An obese grandfather could heighten the risk of unhealthy weight gain in both his children and grandchildren in a disturbing insight into the long-lasting affects of poor nutrition and lifestyle.

Researchers from the University of Adelaide’s Robinson Institute have found that molecular signals in sperm of obese fathers can lead to obesity and diabetes-like symptoms in two generations of offspring, even if the offspring eat a healthy diet.

The researchers examined two groups of mice, one fed a high fat diet for ten weeks and the other kept on a control diet. Both groups were mated with mice on a control diet.

Researchers found the offspring of the mice whose fathers were on the high fat diet were 21 per cent more likely to become obese.
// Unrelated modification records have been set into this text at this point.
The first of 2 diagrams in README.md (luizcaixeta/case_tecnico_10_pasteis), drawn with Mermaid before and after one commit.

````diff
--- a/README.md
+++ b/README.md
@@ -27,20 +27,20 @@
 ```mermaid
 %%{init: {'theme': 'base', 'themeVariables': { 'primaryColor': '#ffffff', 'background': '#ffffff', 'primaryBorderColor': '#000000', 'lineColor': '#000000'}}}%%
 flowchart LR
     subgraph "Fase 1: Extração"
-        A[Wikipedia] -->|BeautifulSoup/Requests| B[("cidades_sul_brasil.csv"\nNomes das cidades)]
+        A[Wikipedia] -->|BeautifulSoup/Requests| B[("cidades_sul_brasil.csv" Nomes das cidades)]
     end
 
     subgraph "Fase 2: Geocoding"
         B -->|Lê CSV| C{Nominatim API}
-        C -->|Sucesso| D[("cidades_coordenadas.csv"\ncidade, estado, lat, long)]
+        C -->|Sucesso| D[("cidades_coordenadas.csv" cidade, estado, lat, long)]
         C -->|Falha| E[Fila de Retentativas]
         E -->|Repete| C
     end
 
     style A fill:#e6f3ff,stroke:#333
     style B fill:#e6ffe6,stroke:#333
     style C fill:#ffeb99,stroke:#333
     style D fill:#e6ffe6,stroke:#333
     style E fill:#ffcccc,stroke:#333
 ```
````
Lead researcher Dr Tod Fullston said the father’s diet changed the molecular makeup of their sperm, which in turn may have programmed the embryo for obesity or metabolic disease later in life.
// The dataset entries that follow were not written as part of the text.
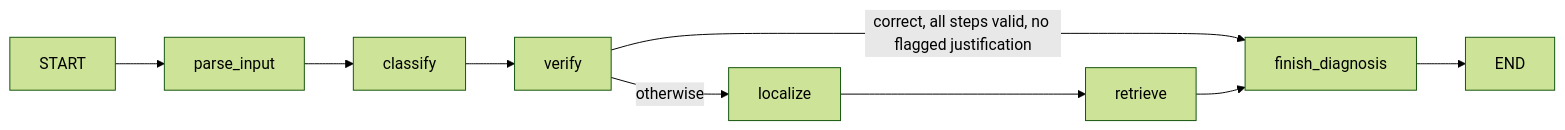
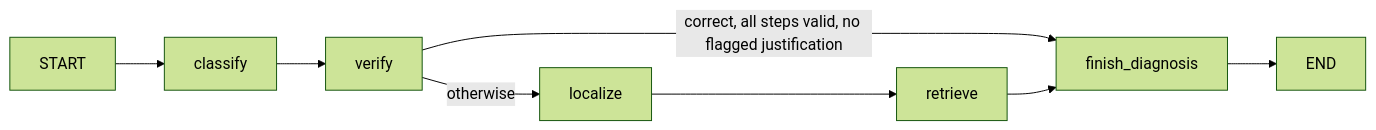
The second of 2 diagrams in docs/architecture.md (ruzhylopv/math-tutor-nlp-sys), drawn with Mermaid (forest theme) before and after one commit. The commit also changed other lines of this file and 8 other files, not shown here.

````diff
--- a/docs/architecture.md
+++ b/docs/architecture.md
@@ -47,7 +51,7 @@
 ```mermaid
 flowchart LR
-  START --> parse_input --> classify --> verify
+  START --> classify --> verify
   verify -->|"correct, all steps valid, no flagged justification"| finish_diagnosis
   verify -->|otherwise| localize --> retrieve --> finish_diagnosis
   finish_diagnosis --> END
 ```
````
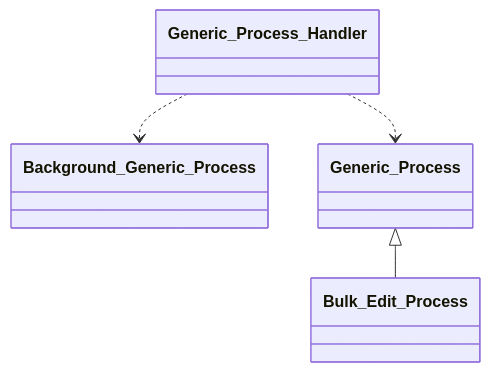
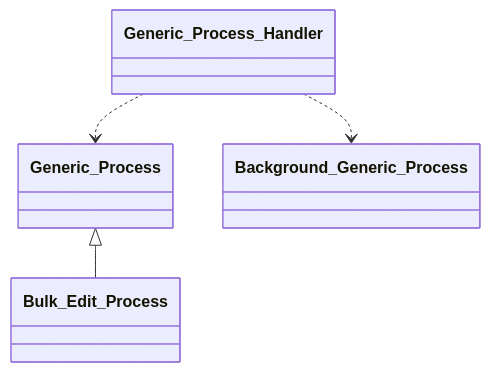
The diagram in docs/diagrams/tainacan-namespace-Tainacan-GenericProcess.mmd (tainacan/tainacan), drawn with Mermaid before and after one commit. The commit also changed other lines of this file and 95 other files, not shown here.

```diff
--- a/docs/diagrams/tainacan-namespace-Tainacan-GenericProcess.mmd
+++ b/docs/diagrams/tainacan-namespace-Tainacan-GenericProcess.mmd
@@ -1,9 +1,9 @@
 classDiagram
     direction TB
+    class Generic_Process { }
+    class Background_Generic_Process { }
     class Bulk_Edit_Process { }
     class Generic_Process_Handler { }
-    class Background_Generic_Process { }
-    class Generic_Process { }
     Generic_Process <|-- Bulk_Edit_Process
     Generic_Process_Handler ..> Background_Generic_Process
     Generic_Process_Handler ..> Generic_Process
```
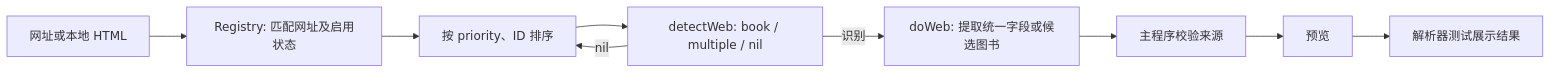
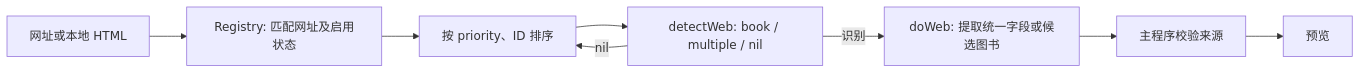
The diagram in Docs/TRANSLATORS.md (MediCoderHZ/Bookshelf), drawn with Mermaid before and after one commit. The commit also changed other lines of this file and 67 other files, not shown here.

````diff
--- a/Docs/TRANSLATORS.md
+++ b/Docs/TRANSLATORS.md
@@ -15,11 +15,10 @@
 ```mermaid
 flowchart LR
   A[网址或本地 HTML] --> B[Registry: 匹配网址及启用状态]
   B --> C[按 priority、ID 排序]
   C --> D[detectWeb: book / multiple / nil]
   D -->|nil| C
   D -->|识别| E[doWeb: 提取统一字段或候选图书]
   E --> F[主程序校验来源]
   F --> G[预览]
-  G --> H[解析器测试展示结果]
 ```
````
“For female offspring, there is [also] an increased risk of becoming overweight or obese. What we’ve also found is that there is an increased chance of both male and female offspring [of an obese father] developing metabolic diseases similar to type 2 diabetes.

“This is the first report of both male and female offspring inheriting a metabolic disease due to their father’s obesity.

“It’s been known for some time that the health of a mother before, during and after pregnancy can impact on her child’s health, but the father’s health during this period is often overlooked.

“If our laboratory studies are translatable to humans, this could be a new and as yet unexplored intervention window into the epidemic of childhood obesity.”

The research was published in the FASEB journal.

University of Adelaide researchers have also found that men who get up more than once a night to pee could be suffering from a range of health conditions.

Professor Gary Wittert, Director of the Freemasons Foundation for Men’s Health, said the need to urinate at night is a problem with urine storage, and this disrupts sleep. He said it is an indication of, and can also exacerbate, other health conditions.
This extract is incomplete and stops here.